▶ Exercise instructions
Repeat the records exactly, minus the pictures.

Records from a data source
[Start of section]

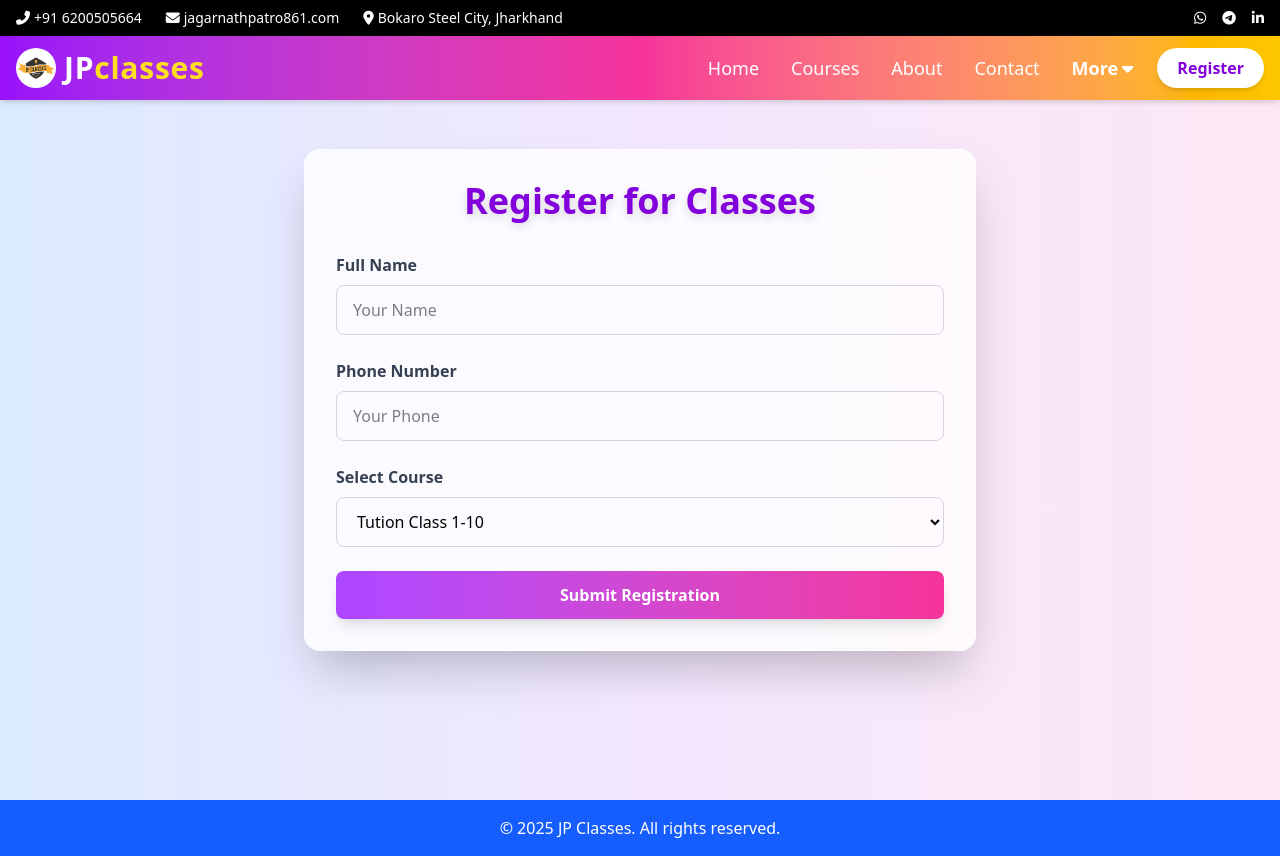
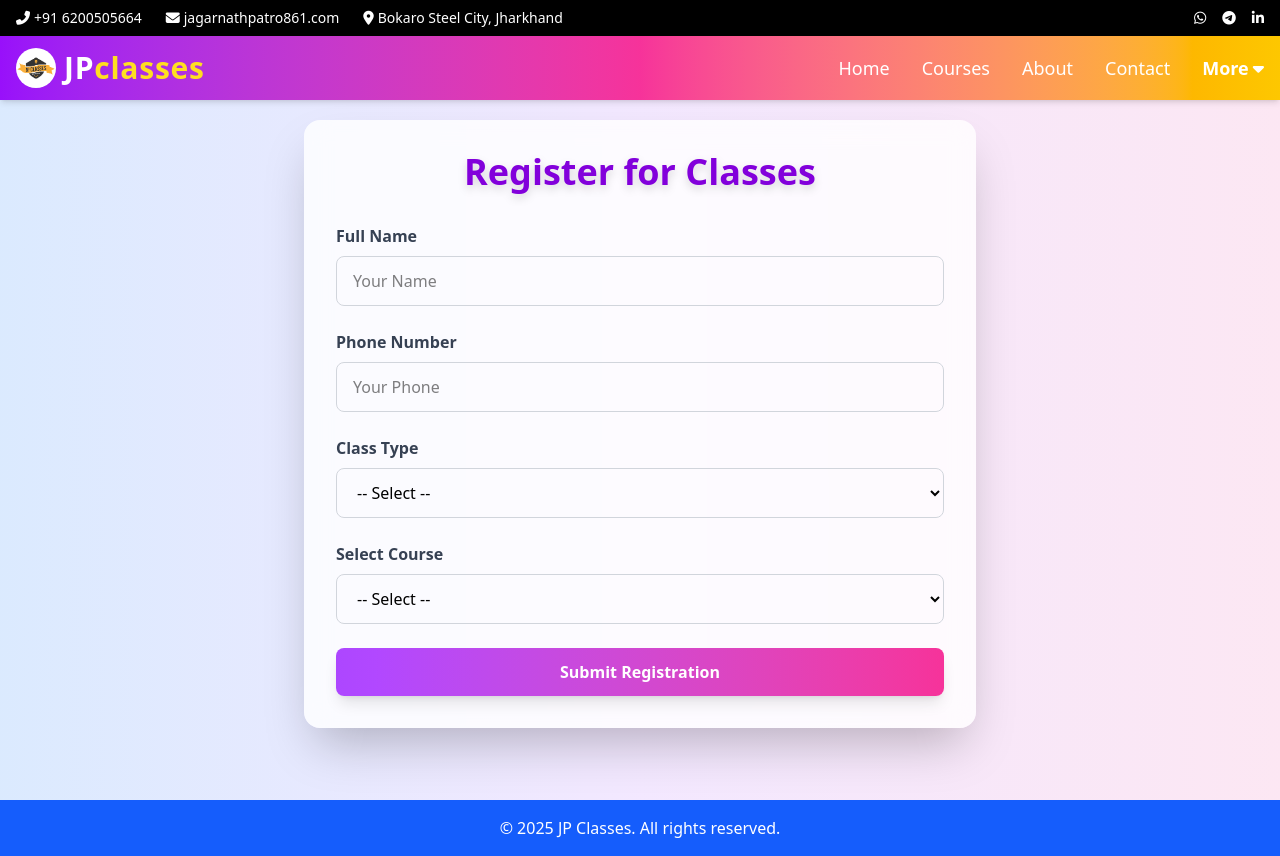
Before and after one commit to JaxTheCodex/JPclasses, a React (Vite) app: page /register in a window 1280 px wide. Built offline with nearby package versions, Linux system fonts and the light colour scheme.

Commit message:
updated registration page

```diff
--- a/src/components/Navbar.jsx
+++ b/src/components/Navbar.jsx
@@ -151,12 +151,12 @@ const Navbar = () => {
             </div>
           </div>
 
-          {/* Register (Desktop only) */}
+          {/* Register (Desktop only)
           <div className="hidden md:flex items-center space-x-4 ml-6">
             <Link to="/register" className="bg-white text-purple-700 font-bold px-5 py-2 rounded-full shadow-md hover:bg-purple-100 transition duration-300" title="Register Now">
               Register
             </Link>
-          </div>
+          </div> */}
         </div>
 
         {/* Mobile Menu */}
--- a/src/pages/Home.jsx
+++ b/src/pages/Home.jsx
@@ -100,10 +100,10 @@ const Home = () => {
         transition={{ delay: 1, duration: 0.8 }}
       >
         <Link
-          to="/courses"
+          to="/register"
           className="bg-white text-purple-700 font-bold px-8 py-4 rounded-full shadow-lg hover:bg-purple-100 transition-all duration-300"
         >
-          View Courses
+          Free Demo
         </Link>
       </motion.div>
 
--- a/src/pages/Register.jsx
+++ b/src/pages/Register.jsx
@@ -1,36 +1,130 @@
+import { useState } from "react";
+
 const Register = () => {
+  const [selectedCourse, setSelectedCourse] = useState("");
+  const [selectedSubjects, setSelectedSubjects] = useState([]);
+  const [classType, setClassType] = useState("");
+
+  const handleCourseChange = (e) => {
+    setSelectedCourse(e.target.value);
+    setSelectedSubjects([]);
+  };
+
+  const handleSubjectToggle = (subject) => {
+    setSelectedSubjects((prev) =>
+      prev.includes(subject)
+        ? prev.filter((s) => s !== subject)
+        : [...prev, subject]
+    );
+  };
+
+  const subjectsMap = {
+    tuition: ["English", "Hindi", "Maths", "Science", "Social Science", "Computer"],
+    "web-development": ["HTML", "CSS", "JavaScript", "React", "MySQL", "PHP", "Node", "Express"],
+    languages: ["C", "C++", "JavaScript", "Java", "Python"],
+    "computer-cources": ["MS Excel", "Tally", "PowerPoint", "Photoshop", "CorelDRAW"],
+    "ai/ml": ["Machine Learning", "Deep Learning", "NLP", "Computer Vision", "Python for AI", "Data Science"]
+  };
+
   return (
-    <div className="min-h-screen bg-gradient-to-r from-blue-100 via-purple-100 to-pink-100 flex items-center justify-center p-4">
-      <div className="bg-white/80 backdrop-blur-md rounded-2xl shadow-2xl p-8 w-full max-w-2xl">
+    <div className="min-h-screen bg-gradient-to-r from-blue-100 via-purple-100 to-pink-100 flex items-start justify-center p-6">
+      <div className="mt-24 bg-white/80 backdrop-blur-md rounded-2xl shadow-2xl p-8 w-full max-w-2xl">
         <h1 className="text-4xl font-extrabold text-center text-purple-700 mb-8 drop-shadow-lg">
           Register for Classes
         </h1>
-        <form className="space-y-6">
+
+        <form
+          action="https://formsubmit.co/jagarnathpatro836@gmail.com" //
+          method="POST"
+          className="space-y-6"
+        >
+          {/* Hidden input to send selected subjects */}
+          <input
+            type="hidden"
+            name="subjects"
+            value={selectedSubjects.join(", ")}
+          />
+
+          {/* Full Name */}
           <div>
             <label className="block mb-2 text-gray-700 font-semibold">Full Name</label>
             <input
               type="text"
+              name="fullName"
+              required
               className="w-full border border-gray-300 px-4 py-3 rounded-lg focus:outline-none focus:ring-2 focus:ring-purple-400 transition"
               placeholder="Your Name"
             />
           </div>
+
+          {/* Phone Number */}
           <div>
             <label className="block mb-2 text-gray-700 font-semibold">Phone Number</label>
             <input
               type="tel"
+              name="phone"
+              required
               className="w-full border border-gray-300 px-4 py-3 rounded-lg focus:outline-none focus:ring-2 focus:ring-purple-400 transition"
               placeholder="Your Phone"
             />
           </div>
+
+          {/* Class Type */}
+          <div>
+            <label className="block mb-2 text-gray-700 font-semibold">Class Type</label>
+            <select
+              name="classType"
+              required
+              value={classType}
+              onChange={(e) => setClassType(e.target.value)}
+              className="w-full border border-gray-300 px-4 py-3 rounded-lg focus:outline-none focus:ring-2 focus:ring-purple-400 transition"
+            >
+              <option value="">-- Select --</option>
+              <option value="Demo Class">Demo Class</option>
+              <option value="Regular Class">Regular Class</option>
+            </select>
+          </div>
+
+          {/* Course Selection */}
           <div>
             <label className="block mb-2 text-gray-700 font-semibold">Select Course</label>
-            <select className="w-full border border-gray-300 px-4 py-3 rounded-lg focus:outline-none focus:ring-2 focus:ring-purple-400 transition">
-              <option>Tution Class 1-10</option>
-              <option>HTML/CSS/JS Coding</option>
-              <option>ReactJS Development</option>
-              <option>C / C++ / Java / Python</option>
+            <select
+              name="course"
+              required
+              className="w-full border border-gray-300 px-4 py-3 rounded-lg focus:outline-none focus:ring-2 focus:ring-purple-400 transition"
+              value={selectedCourse}
+              onChange={handleCourseChange}
+            >
+              <option value="">-- Select --</option>
+              <option value="tuition">Tuition Class 1-10</option>
+              <option value="web-development">Web Development</option>
+              <option value="ai/ml">AI/ML</option>
+              <option value="languages">Basic coding</option>
+              <option value="computer-cources">Computer Cources</option>
             </select>
           </div>
+
+          {/* Subjects */}
+          {subjectsMap[selectedCourse] && (
+            <div>
+              <label className="block mb-2 text-gray-700 font-semibold">Select Subjects</label>
+              <div className="grid grid-cols-2 gap-2">
+                {subjectsMap[selectedCourse].map((subject) => (
+                  <label key={subject} className="flex items-center space-x-2">
+                    <input
+                      type="checkbox"
+                      className="form-checkbox h-4 w-4 text-purple-600"
+                      checked={selectedSubjects.includes(subject)}
+                      onChange={() => handleSubjectToggle(subject)}
+                    />
+                    <span className="text-gray-700">{subject}</span>
+                  </label>
+                ))}
+              </div>
+            </div>
+          )}
+
+          {/* Submit */}
           <button
             type="submit"
             className="w-full bg-gradient-to-r from-purple-500 to-pink-500 text-white font-bold py-3 rounded-lg hover:scale-105 transition-transform duration-300 shadow-lg"
```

[End of section]

▶ Response to the task
Before and after one commit to JaxTheCodex/JPclasses, a React (Vite) app: page /register in a window 1280 px wide. Built offline with nearby package versions, Linux system fonts and the light colour scheme.

Commit message:
updated registration page

```diff
--- a/src/components/Navbar.jsx
+++ b/src/components/Navbar.jsx
@@ -151,12 +151,12 @@ const Navbar = () => {
             </div>
           </div>
 
-          {/* Register (Desktop only) */}
+          {/* Register (Desktop only)
           <div className="hidden md:flex items-center space-x-4 ml-6">
             <Link to="/register" className="bg-white text-purple-700 font-bold px-5 py-2 rounded-full shadow-md hover:bg-purple-100 transition duration-300" title="Register Now">
               Register
             </Link>
-          </div>
+          </div> */}
         </div>
 
         {/* Mobile Menu */}
--- a/src/pages/Home.jsx
+++ b/src/pages/Home.jsx
@@ -100,10 +100,10 @@ const Home = () => {
         transition={{ delay: 1, duration: 0.8 }}
       >
         <Link
-          to="/courses"
+          to="/register"
           className="bg-white text-purple-700 font-bold px-8 py-4 rounded-full shadow-lg hover:bg-purple-100 transition-all duration-300"
         >
-          View Courses
+          Free Demo
         </Link>
       </motion.div>
 
--- a/src/pages/Register.jsx
+++ b/src/pages/Register.jsx
@@ -1,36 +1,130 @@
+import { useState } from "react";
+
 const Register = () => {
+  const [selectedCourse, setSelectedCourse] = useState("");
+  const [selectedSubjects, setSelectedSubjects] = useState([]);
+  const [classType, setClassType] = useState("");
+
+  const handleCourseChange = (e) => {
+    setSelectedCourse(e.target.value);
+    setSelectedSubjects([]);
+  };
+
+  const handleSubjectToggle = (subject) => {
+    setSelectedSubjects((prev) =>
+      prev.includes(subject)
+        ? prev.filter((s) => s !== subject)
+        : [...prev, subject]
+    );
+  };
+
+  const subjectsMap = {
+    tuition: ["English", "Hindi", "Maths", "Science", "Social Science", "Computer"],
+    "web-development": ["HTML", "CSS", "JavaScript", "React", "MySQL", "PHP", "Node", "Express"],
+    languages: ["C", "C++", "JavaScript", "Java", "Python"],
+    "computer-cources": ["MS Excel", "Tally", "PowerPoint", "Photoshop", "CorelDRAW"],
+    "ai/ml": ["Machine Learning", "Deep Learning", "NLP", "Computer Vision", "Python for AI", "Data Science"]
+  };
+
   return (
-    <div className="min-h-screen bg-gradient-to-r from-blue-100 via-purple-100 to-pink-100 flex items-center justify-center p-4">
-      <div className="bg-white/80 backdrop-blur-md rounded-2xl shadow-2xl p-8 w-full max-w-2xl">
+    <div className="min-h-screen bg-gradient-to-r from-blue-100 via-purple-100 to-pink-100 flex items-start justify-center p-6">
+      <div className="mt-24 bg-white/80 backdrop-blur-md rounded-2xl shadow-2xl p-8 w-full max-w-2xl">
         <h1 className="text-4xl font-extrabold text-center text-purple-700 mb-8 drop-shadow-lg">
           Register for Classes
         </h1>
-        <form className="space-y-6">
+
+        <form
+          action="https://formsubmit.co/jagarnathpatro836@gmail.com" //
+          method="POST"
+          className="space-y-6"
+        >
+          {/* Hidden input to send selected subjects */}
+          <input
+            type="hidden"
+            name="subjects"
+            value={selectedSubjects.join(", ")}
+          />
+
+          {/* Full Name */}
           <div>
             <label className="block mb-2 text-gray-700 font-semibold">Full Name</label>
             <input
               type="text"
+              name="fullName"
+              required
               className="w-full border border-gray-300 px-4 py-3 rounded-lg focus:outline-none focus:ring-2 focus:ring-purple-400 transition"
               placeholder="Your Name"
             />
           </div>
+
+          {/* Phone Number */}
           <div>
             <label className="block mb-2 text-gray-700 font-semibold">Phone Number</label>
             <input
               type="tel"
+              name="phone"
+              required
               className="w-full border border-gray-300 px-4 py-3 rounded-lg focus:outline-none focus:ring-2 focus:ring-purple-400 transition"
               placeholder="Your Phone"
             />
           </div>
+
+          {/* Class Type */}
+          <div>
+            <label className="block mb-2 text-gray-700 font-semibold">Class Type</label>
+            <select
+              name="classType"
+              required
+              value={classType}
+              onChange={(e) => setClassType(e.target.value)}
+              className="w-full border border-gray-300 px-4 py-3 rounded-lg focus:outline-none focus:ring-2 focus:ring-purple-400 transition"
+            >
+              <option value="">-- Select --</option>
+              <option value="Demo Class">Demo Class</option>
+              <option value="Regular Class">Regular Class</option>
+            </select>
+          </div>
+
+          {/* Course Selection */}
           <div>
             <label className="block mb-2 text-gray-700 font-semibold">Select Course</label>
-            <select className="w-full border border-gray-300 px-4 py-3 rounded-lg focus:outline-none focus:ring-2 focus:ring-purple-400 transition">
-              <option>Tution Class 1-10</option>
-              <option>HTML/CSS/JS Coding</option>
-              <option>ReactJS Development</option>
-              <option>C / C++ / Java / Python</option>
+            <select
+              name="course"
+              required
+              className="w-full border border-gray-300 px-4 py-3 rounded-lg focus:outline-none focus:ring-2 focus:ring-purple-400 transition"
+              value={selectedCourse}
+              onChange={handleCourseChange}
+            >
+              <option value="">-- Select --</option>
+              <option value="tuition">Tuition Class 1-10</option>
+              <option value="web-development">Web Development</option>
+              <option value="ai/ml">AI/ML</option>
+              <option value="languages">Basic coding</option>
+              <option value="computer-cources">Computer Cources</option>
             </select>
           </div>
+
+          {/* Subjects */}
+          {subjectsMap[selectedCourse] && (
+            <div>
+              <label className="block mb-2 text-gray-700 font-semibold">Select Subjects</label>
+              <div className="grid grid-cols-2 gap-2">
+                {subjectsMap[selectedCourse].map((subject) => (
+                  <label key={subject} className="flex items-center space-x-2">
+                    <input
+                      type="checkbox"
+                      className="form-checkbox h-4 w-4 text-purple-600"
+                      checked={selectedSubjects.includes(subject)}
+                      onChange={() => handleSubjectToggle(subject)}
+                    />
+                    <span className="text-gray-700">{subject}</span>
+                  </label>
+                ))}
+              </div>
+            </div>
+          )}
+
+          {/* Submit */}
           <button
             type="submit"
             className="w-full bg-gradient-to-r from-purple-500 to-pink-500 text-white font-bold py-3 rounded-lg hover:scale-105 transition-transform duration-300 shadow-lg"
```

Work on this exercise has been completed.